Germantown Employment Area
Approved and Adopted 2009
This Sector Plan amends about 2,400 acres of the 13,000-acre Germantown Master Plan, approved in 1989. View the approved and adopted 2009 plan (28 MB PDF).
For areas outside the Sector Plan (see map, right), the 1989 Master Plan remains the guiding document. See the MARC Rail Communities Plan for changes to the plan near the train station.
- Sectional Map Amendment G-887 (Resolution No. 16-1349 [PDF]) (May 18, 2010)
- Germantown Design Guidelines [PDF] (June 2010)
- Sector Plan Appendix (February 2009)
- See also the Germantown Planning Library which contains background on the creation of this Sector Plan.
Approved and adopted in October 2009, the plan covers 2,400 acres and creates a vision for mixed-use communities served by MARC commuter rail and the future Corridor Cities Transitway.
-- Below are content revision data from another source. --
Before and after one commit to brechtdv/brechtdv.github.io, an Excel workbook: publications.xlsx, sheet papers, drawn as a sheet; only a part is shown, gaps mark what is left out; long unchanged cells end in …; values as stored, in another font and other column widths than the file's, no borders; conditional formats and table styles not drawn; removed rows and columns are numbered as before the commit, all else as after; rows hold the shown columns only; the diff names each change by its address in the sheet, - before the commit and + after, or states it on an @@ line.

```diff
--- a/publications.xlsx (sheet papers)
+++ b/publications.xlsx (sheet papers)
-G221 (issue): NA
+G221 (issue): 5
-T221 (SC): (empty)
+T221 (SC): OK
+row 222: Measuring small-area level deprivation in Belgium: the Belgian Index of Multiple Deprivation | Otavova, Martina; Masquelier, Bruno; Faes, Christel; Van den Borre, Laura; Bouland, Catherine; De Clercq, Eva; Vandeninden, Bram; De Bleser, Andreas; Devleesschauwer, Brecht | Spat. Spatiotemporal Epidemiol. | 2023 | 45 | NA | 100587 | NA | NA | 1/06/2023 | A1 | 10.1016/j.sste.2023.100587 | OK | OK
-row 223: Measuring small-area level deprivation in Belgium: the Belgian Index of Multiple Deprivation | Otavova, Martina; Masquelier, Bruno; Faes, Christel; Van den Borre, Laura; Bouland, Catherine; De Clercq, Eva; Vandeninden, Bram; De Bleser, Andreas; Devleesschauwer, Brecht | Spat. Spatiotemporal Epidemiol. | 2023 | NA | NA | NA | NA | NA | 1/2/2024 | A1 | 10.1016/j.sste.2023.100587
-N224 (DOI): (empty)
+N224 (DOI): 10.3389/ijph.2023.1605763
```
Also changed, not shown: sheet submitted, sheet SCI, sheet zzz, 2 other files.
New zoning tools and design guidelines will help new development and redevelopment in Germantown become walkable, sustainable, and linked to the history and cultural facilities of the community.
Development projects in this plan area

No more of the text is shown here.